* [REQUIRED ACTION] Using the data beneath, show every line that includes the word "need".

* [Extracted data entries]
━━━━━━━━━━
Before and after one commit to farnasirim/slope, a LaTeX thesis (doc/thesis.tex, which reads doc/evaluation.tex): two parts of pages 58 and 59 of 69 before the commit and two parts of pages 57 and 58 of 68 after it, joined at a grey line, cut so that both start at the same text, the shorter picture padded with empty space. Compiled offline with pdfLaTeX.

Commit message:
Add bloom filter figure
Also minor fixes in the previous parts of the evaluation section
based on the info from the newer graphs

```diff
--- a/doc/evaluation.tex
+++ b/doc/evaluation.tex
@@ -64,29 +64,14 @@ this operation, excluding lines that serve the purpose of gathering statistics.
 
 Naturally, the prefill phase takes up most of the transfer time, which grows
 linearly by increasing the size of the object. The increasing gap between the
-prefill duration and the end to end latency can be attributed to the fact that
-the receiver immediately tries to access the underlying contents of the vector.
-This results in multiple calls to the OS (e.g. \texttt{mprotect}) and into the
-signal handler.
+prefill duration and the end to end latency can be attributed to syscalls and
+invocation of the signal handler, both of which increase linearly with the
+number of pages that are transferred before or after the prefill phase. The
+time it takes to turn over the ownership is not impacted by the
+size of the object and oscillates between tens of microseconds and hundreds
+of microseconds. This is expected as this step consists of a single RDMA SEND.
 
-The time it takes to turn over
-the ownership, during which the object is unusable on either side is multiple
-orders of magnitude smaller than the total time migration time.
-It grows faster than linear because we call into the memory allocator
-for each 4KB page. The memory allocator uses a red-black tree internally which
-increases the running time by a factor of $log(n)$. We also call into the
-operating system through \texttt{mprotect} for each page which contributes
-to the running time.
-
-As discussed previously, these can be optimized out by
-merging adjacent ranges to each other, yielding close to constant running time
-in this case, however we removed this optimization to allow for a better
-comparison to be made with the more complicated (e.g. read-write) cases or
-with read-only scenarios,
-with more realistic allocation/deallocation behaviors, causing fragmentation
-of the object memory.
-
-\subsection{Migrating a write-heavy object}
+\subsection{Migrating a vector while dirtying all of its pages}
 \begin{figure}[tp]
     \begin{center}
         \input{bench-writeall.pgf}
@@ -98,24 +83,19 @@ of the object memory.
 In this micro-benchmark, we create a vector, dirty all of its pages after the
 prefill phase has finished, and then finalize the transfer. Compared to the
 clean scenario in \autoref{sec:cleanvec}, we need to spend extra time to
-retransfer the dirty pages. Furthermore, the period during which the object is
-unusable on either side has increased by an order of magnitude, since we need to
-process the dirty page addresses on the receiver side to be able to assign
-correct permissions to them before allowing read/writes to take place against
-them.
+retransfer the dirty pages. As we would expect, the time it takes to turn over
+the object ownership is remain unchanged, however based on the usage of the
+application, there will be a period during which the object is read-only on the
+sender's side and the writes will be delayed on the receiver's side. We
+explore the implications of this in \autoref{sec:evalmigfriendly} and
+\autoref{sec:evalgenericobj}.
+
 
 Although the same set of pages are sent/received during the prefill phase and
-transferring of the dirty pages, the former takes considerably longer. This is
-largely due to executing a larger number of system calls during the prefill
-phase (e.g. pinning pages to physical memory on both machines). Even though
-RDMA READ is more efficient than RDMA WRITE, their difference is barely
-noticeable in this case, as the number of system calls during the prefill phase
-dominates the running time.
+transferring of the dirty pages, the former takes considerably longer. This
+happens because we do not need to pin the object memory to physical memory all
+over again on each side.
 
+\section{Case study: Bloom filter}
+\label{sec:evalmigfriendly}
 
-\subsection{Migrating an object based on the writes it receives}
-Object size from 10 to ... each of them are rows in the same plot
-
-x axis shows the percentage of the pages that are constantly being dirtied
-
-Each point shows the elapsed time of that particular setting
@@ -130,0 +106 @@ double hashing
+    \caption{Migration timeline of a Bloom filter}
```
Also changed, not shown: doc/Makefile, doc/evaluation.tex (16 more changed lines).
━━━━━━━━━━
* [OUTPUT FOR THIS TASK]
 clean scenario in \autoref{sec:cleanvec}, we need to spend extra time to
-unusable on either side has increased by an order of magnitude, since we need to
+happens because we do not need to pin the object memory to physical memory all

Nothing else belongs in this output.